Start to finish, the listing must be rewritten exactly.

The data
*** Block opens ***

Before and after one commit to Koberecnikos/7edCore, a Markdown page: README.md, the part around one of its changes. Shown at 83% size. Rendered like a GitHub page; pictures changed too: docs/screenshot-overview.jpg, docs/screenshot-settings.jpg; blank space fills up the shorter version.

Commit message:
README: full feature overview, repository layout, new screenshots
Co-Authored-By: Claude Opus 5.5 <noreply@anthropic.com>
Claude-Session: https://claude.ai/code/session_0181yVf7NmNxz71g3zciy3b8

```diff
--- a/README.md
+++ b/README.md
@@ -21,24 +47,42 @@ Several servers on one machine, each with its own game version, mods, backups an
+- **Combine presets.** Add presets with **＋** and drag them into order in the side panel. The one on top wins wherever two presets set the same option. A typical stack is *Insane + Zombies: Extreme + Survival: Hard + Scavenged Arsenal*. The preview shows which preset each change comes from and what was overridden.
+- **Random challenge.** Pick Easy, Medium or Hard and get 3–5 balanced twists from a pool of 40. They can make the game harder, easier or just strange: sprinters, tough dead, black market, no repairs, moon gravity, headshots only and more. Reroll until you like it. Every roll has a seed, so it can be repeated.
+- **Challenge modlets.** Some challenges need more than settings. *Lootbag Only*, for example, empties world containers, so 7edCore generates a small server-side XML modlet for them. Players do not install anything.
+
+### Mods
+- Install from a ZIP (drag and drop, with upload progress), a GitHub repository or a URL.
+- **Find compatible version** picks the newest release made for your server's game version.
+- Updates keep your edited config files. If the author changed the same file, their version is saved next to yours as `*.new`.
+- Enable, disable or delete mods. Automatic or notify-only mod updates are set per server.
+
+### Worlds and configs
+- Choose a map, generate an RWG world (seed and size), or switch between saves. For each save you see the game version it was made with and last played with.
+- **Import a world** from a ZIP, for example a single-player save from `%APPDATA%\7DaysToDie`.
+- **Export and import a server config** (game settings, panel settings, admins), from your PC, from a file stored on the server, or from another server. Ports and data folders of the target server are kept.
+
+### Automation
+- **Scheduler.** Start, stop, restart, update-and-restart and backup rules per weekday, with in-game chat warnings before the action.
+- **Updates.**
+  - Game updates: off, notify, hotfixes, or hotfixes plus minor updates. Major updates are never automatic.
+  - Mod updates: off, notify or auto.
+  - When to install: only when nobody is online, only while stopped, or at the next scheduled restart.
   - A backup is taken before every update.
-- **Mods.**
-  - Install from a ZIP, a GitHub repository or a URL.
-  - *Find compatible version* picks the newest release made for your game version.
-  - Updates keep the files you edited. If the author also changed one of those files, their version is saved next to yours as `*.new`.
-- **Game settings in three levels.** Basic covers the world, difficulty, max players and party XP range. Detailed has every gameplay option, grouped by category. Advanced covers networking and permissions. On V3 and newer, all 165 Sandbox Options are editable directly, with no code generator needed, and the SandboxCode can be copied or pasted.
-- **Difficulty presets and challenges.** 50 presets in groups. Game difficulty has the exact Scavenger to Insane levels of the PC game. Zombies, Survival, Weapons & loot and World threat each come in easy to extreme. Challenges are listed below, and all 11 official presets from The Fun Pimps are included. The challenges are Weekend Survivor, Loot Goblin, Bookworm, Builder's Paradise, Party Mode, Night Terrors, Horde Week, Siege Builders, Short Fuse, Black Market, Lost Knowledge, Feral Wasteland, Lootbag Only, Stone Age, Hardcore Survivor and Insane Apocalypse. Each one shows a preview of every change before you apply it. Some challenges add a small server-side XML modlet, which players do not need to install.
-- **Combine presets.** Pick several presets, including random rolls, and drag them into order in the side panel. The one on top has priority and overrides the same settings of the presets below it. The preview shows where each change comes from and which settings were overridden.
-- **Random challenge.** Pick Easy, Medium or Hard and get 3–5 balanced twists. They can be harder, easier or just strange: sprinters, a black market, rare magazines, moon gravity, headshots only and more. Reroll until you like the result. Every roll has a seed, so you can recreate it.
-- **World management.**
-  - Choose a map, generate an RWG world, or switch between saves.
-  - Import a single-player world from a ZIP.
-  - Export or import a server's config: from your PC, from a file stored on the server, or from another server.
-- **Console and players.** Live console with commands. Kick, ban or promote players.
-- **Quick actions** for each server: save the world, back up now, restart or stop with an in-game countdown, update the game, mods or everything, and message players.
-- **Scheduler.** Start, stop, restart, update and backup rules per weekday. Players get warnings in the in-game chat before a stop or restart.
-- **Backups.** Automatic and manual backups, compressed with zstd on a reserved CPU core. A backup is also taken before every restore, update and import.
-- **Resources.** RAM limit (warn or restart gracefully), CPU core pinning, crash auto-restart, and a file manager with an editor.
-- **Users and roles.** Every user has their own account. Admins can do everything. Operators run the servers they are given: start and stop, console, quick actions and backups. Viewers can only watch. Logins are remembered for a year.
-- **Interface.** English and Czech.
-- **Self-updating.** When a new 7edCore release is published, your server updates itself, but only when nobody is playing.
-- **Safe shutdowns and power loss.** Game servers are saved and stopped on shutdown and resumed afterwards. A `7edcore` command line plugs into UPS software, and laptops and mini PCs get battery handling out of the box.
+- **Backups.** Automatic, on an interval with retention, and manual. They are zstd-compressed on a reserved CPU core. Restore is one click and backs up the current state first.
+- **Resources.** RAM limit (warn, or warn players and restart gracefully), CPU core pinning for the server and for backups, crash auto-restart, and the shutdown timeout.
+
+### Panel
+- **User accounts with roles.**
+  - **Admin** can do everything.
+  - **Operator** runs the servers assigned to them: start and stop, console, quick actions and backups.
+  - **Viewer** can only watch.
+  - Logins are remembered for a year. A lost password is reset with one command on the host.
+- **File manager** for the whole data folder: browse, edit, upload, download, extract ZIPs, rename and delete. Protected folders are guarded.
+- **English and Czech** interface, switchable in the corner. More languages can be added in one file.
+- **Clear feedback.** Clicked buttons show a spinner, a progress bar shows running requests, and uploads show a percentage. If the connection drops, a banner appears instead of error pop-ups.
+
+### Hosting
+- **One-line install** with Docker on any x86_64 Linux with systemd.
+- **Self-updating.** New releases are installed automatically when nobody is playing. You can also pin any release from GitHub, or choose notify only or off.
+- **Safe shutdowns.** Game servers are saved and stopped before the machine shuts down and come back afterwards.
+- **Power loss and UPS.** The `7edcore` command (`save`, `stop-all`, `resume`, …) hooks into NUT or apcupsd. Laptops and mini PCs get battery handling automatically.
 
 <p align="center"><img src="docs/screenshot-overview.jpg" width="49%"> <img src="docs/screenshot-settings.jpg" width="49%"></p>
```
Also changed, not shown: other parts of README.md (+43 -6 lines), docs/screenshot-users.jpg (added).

*** Block closes ***

Exercise output
Before and after one commit to Koberecnikos/7edCore, a Markdown page: README.md, the part around one of its changes. Shown at 83% size. Rendered like a GitHub page; pictures changed too: docs/screenshot-overview.jpg, docs/screenshot-settings.jpg; blank space fills up the shorter version.

Commit message:
README: full feature overview, repository layout, new screenshots
Co-Authored-By: Claude Opus 5.5 <noreply@anthropic.com>
Claude-Session: https://claude.ai/code/session_0181yVf7NmNxz71g3zciy3b8

```diff
--- a/README.md
+++ b/README.md
@@ -21,24 +47,42 @@ Several servers on one machine, each with its own game version, mods, backups an
+- **Combine presets.** Add presets with **＋** and drag them into order in the side panel. The one on top wins wherever two presets set the same option. A typical stack is *Insane + Zombies: Extreme + Survival: Hard + Scavenged Arsenal*. The preview shows which preset each change comes from and what was overridden.
+- **Random challenge.** Pick Easy, Medium or Hard and get 3–5 balanced twists from a pool of 40. They can make the game harder, easier or just strange: sprinters, tough dead, black market, no repairs, moon gravity, headshots only and more. Reroll until you like it. Every roll has a seed, so it can be repeated.
+- **Challenge modlets.** Some challenges need more than settings. *Lootbag Only*, for example, empties world containers, so 7edCore generates a small server-side XML modlet for them. Players do not install anything.
+
+### Mods
+- Install from a ZIP (drag and drop, with upload progress), a GitHub repository or a URL.
+- **Find compatible version** picks the newest release made for your server's game version.
+- Updates keep your edited config files. If the author changed the same file, their version is saved next to yours as `*.new`.
+- Enable, disable or delete mods. Automatic or notify-only mod updates are set per server.
+
+### Worlds and configs
+- Choose a map, generate an RWG world (seed and size), or switch between saves. For each save you see the game version it was made with and last played with.
+- **Import a world** from a ZIP, for example a single-player save from `%APPDATA%\7DaysToDie`.
+- **Export and import a server config** (game settings, panel settings, admins), from your PC, from a file stored on the server, or from another server. Ports and data folders of the target server are kept.
+
+### Automation
+- **Scheduler.** Start, stop, restart, update-and-restart and backup rules per weekday, with in-game chat warnings before the action.
+- **Updates.**
+  - Game updates: off, notify, hotfixes, or hotfixes plus minor updates. Major updates are never automatic.
+  - Mod updates: off, notify or auto.
+  - When to install: only when nobody is online, only while stopped, or at the next scheduled restart.
   - A backup is taken before every update.
-- **Mods.**
-  - Install from a ZIP, a GitHub repository or a URL.
-  - *Find compatible version* picks the newest release made for your game version.
-  - Updates keep the files you edited. If the author also changed one of those files, their version is saved next to yours as `*.new`.
-- **Game settings in three levels.** Basic covers the world, difficulty, max players and party XP range. Detailed has every gameplay option, grouped by category. Advanced covers networking and permissions. On V3 and newer, all 165 Sandbox Options are editable directly, with no code generator needed, and the SandboxCode can be copied or pasted.
-- **Difficulty presets and challenges.** 50 presets in groups. Game difficulty has the exact Scavenger to Insane levels of the PC game. Zombies, Survival, Weapons & loot and World threat each come in easy to extreme. Challenges are listed below, and all 11 official presets from The Fun Pimps are included. The challenges are Weekend Survivor, Loot Goblin, Bookworm, Builder's Paradise, Party Mode, Night Terrors, Horde Week, Siege Builders, Short Fuse, Black Market, Lost Knowledge, Feral Wasteland, Lootbag Only, Stone Age, Hardcore Survivor and Insane Apocalypse. Each one shows a preview of every change before you apply it. Some challenges add a small server-side XML modlet, which players do not need to install.
-- **Combine presets.** Pick several presets, including random rolls, and drag them into order in the side panel. The one on top has priority and overrides the same settings of the presets below it. The preview shows where each change comes from and which settings were overridden.
-- **Random challenge.** Pick Easy, Medium or Hard and get 3–5 balanced twists. They can be harder, easier or just strange: sprinters, a black market, rare magazines, moon gravity, headshots only and more. Reroll until you like the result. Every roll has a seed, so you can recreate it.
-- **World management.**
-  - Choose a map, generate an RWG world, or switch between saves.
-  - Import a single-player world from a ZIP.
-  - Export or import a server's config: from your PC, from a file stored on the server, or from another server.
-- **Console and players.** Live console with commands. Kick, ban or promote players.
-- **Quick actions** for each server: save the world, back up now, restart or stop with an in-game countdown, update the game, mods or everything, and message players.
-- **Scheduler.** Start, stop, restart, update and backup rules per weekday. Players get warnings in the in-game chat before a stop or restart.
-- **Backups.** Automatic and manual backups, compressed with zstd on a reserved CPU core. A backup is also taken before every restore, update and import.
-- **Resources.** RAM limit (warn or restart gracefully), CPU core pinning, crash auto-restart, and a file manager with an editor.
-- **Users and roles.** Every user has their own account. Admins can do everything. Operators run the servers they are given: start and stop, console, quick actions and backups. Viewers can only watch. Logins are remembered for a year.
-- **Interface.** English and Czech.
-- **Self-updating.** When a new 7edCore release is published, your server updates itself, but only when nobody is playing.
-- **Safe shutdowns and power loss.** Game servers are saved and stopped on shutdown and resumed afterwards. A `7edcore` command line plugs into UPS software, and laptops and mini PCs get battery handling out of the box.
+- **Backups.** Automatic, on an interval with retention, and manual. They are zstd-compressed on a reserved CPU core. Restore is one click and backs up the current state first.
+- **Resources.** RAM limit (warn, or warn players and restart gracefully), CPU core pinning for the server and for backups, crash auto-restart, and the shutdown timeout.
+
+### Panel
+- **User accounts with roles.**
+  - **Admin** can do everything.
+  - **Operator** runs the servers assigned to them: start and stop, console, quick actions and backups.
+  - **Viewer** can only watch.
+  - Logins are remembered for a year. A lost password is reset with one command on the host.
+- **File manager** for the whole data folder: browse, edit, upload, download, extract ZIPs, rename and delete. Protected folders are guarded.
+- **English and Czech** interface, switchable in the corner. More languages can be added in one file.
+- **Clear feedback.** Clicked buttons show a spinner, a progress bar shows running requests, and uploads show a percentage. If the connection drops, a banner appears instead of error pop-ups.
+
+### Hosting
+- **One-line install** with Docker on any x86_64 Linux with systemd.
+- **Self-updating.** New releases are installed automatically when nobody is playing. You can also pin any release from GitHub, or choose notify only or off.
+- **Safe shutdowns.** Game servers are saved and stopped before the machine shuts down and come back afterwards.
+- **Power loss and UPS.** The `7edcore` command (`save`, `stop-all`, `resume`, …) hooks into NUT or apcupsd. Laptops and mini PCs get battery handling automatically.
 
 <p align="center"><img src="docs/screenshot-overview.jpg" width="49%"> <img src="docs/screenshot-settings.jpg" width="49%"></p>
```
Also changed, not shown: other parts of README.md (+43 -6 lines), docs/screenshot-users.jpg (added).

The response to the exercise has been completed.